§ YOUR GOAL
An exact restatement of the data below, with the pictures removed, is the required answer.

Structured diff data
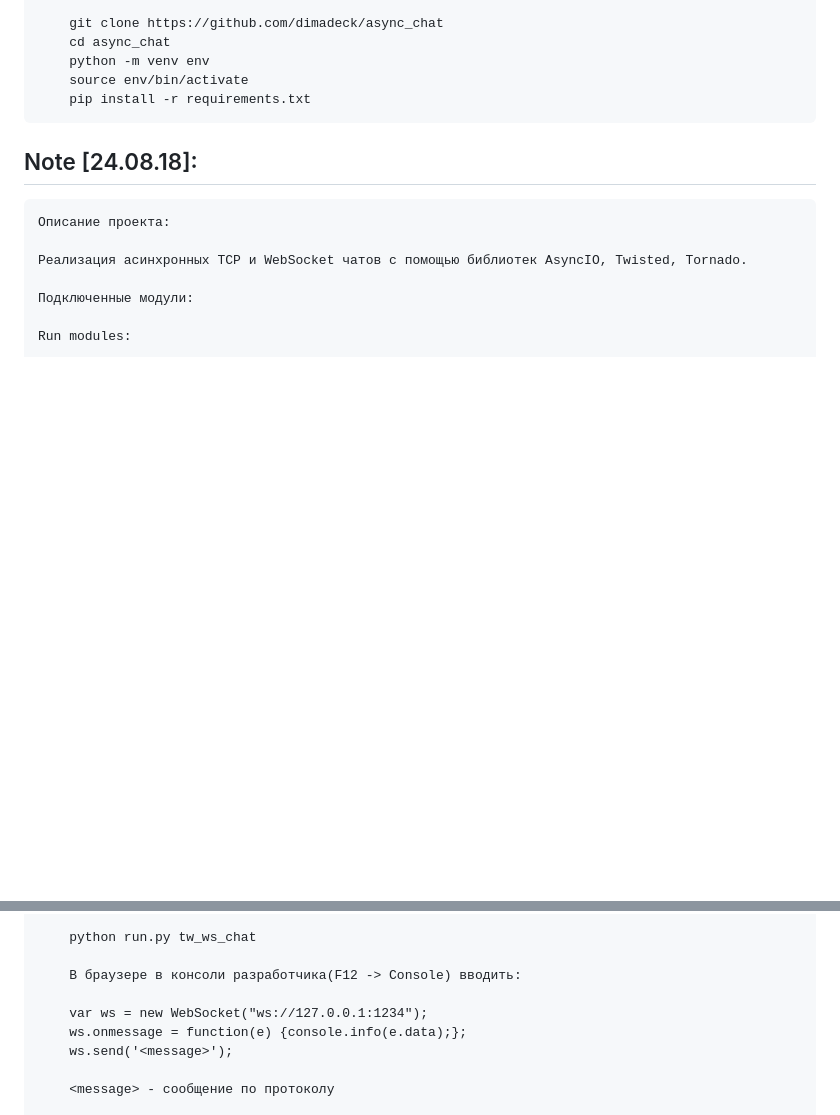
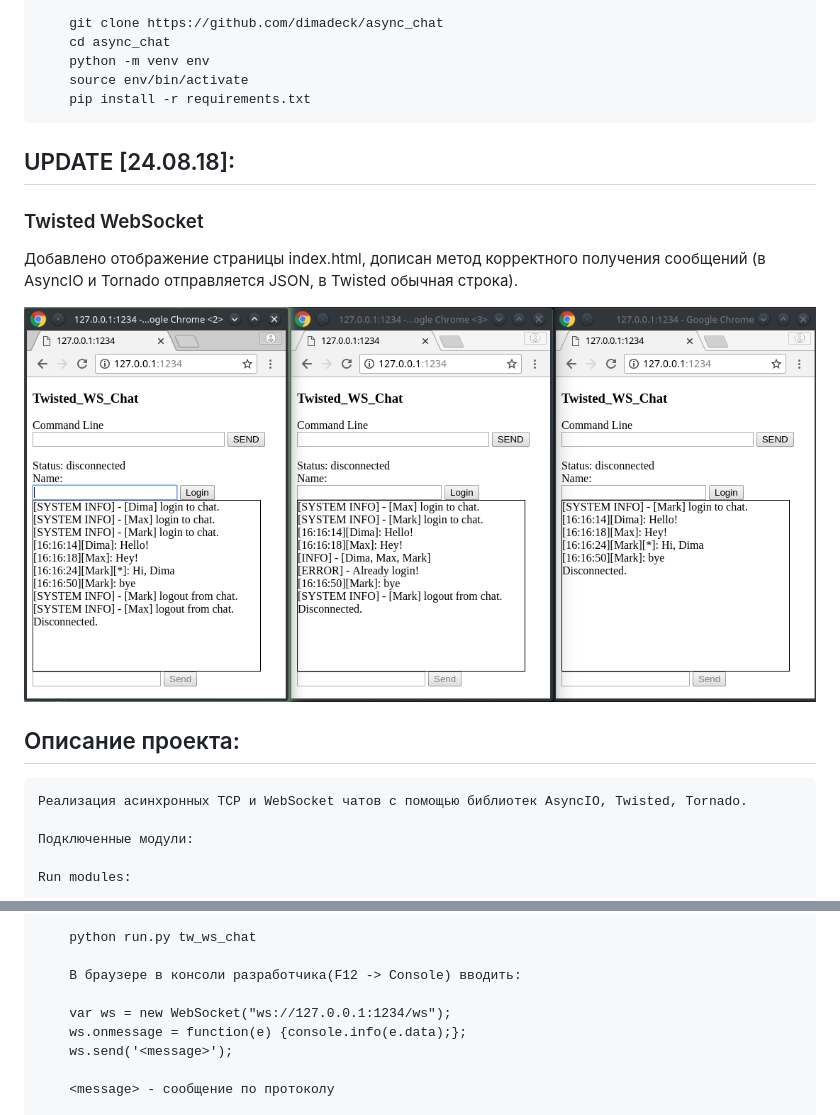
Before and after one commit to dimadeck/async_chat, a Markdown page: README.md, 2 parts joined by grey strips. Rendered like a GitHub page; pictures changed too: readme_img/tw_ws_full_2408.png (added); blank space fills up the shorter version.

```diff
--- a/README.md
+++ b/README.md
@@ -9,9 +9,17 @@
         source env/bin/activate
         pip install -r requirements.txt
 
-## Note [24.08.18]: ##
+## UPDATE [24.08.18]: ##
 
-    Описание проекта:
+### Twisted WebSocket ###
+
+Добавлено отображение страницы index.html, дописан метод корректного получения сообщений
+(в AsyncIO и Tornado отправляется JSON, в Twisted обычная строка).
+
+![alt text](readme_img/tw_ws_full_2408.png)
+
+
+## Описание проекта: ##
 
     Реализация асинхронных TCP и WebSocket чатов с помощью библиотек AsyncIO, Twisted, Tornado.
 
@@ -125,7 +133,7 @@ Twisted_WS:
 
         В браузере в консоли разработчика(F12 -> Console) вводить:
 
-        var ws = new WebSocket("ws://127.0.0.1:1234");
+        var ws = new WebSocket("ws://127.0.0.1:1234/ws");
         ws.onmessage = function(e) {console.info(e.data);};
         ws.send('<message>');
 
```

§ ANSWER TO THIS EXERCISE
Before and after one commit to dimadeck/async_chat, a Markdown page: README.md, 2 parts joined by grey strips. Rendered like a GitHub page; pictures changed too: readme_img/tw_ws_full_2408.png (added); blank space fills up the shorter version.

```diff
--- a/README.md
+++ b/README.md
@@ -9,9 +9,17 @@
         source env/bin/activate
         pip install -r requirements.txt
 
-## Note [24.08.18]: ##
+## UPDATE [24.08.18]: ##
 
-    Описание проекта:
+### Twisted WebSocket ###
+
+Добавлено отображение страницы index.html, дописан метод корректного получения сообщений
+(в AsyncIO и Tornado отправляется JSON, в Twisted обычная строка).
+
+![alt text](readme_img/tw_ws_full_2408.png)
+
+
+## Описание проекта: ##
 
     Реализация асинхронных TCP и WebSocket чатов с помощью библиотек AsyncIO, Twisted, Tornado.
 
@@ -125,7 +133,7 @@ Twisted_WS:
 
         В браузере в консоли разработчика(F12 -> Console) вводить:
 
-        var ws = new WebSocket("ws://127.0.0.1:1234");
+        var ws = new WebSocket("ws://127.0.0.1:1234/ws");
         ws.onmessage = function(e) {console.info(e.data);};
         ws.send('<message>');
 
```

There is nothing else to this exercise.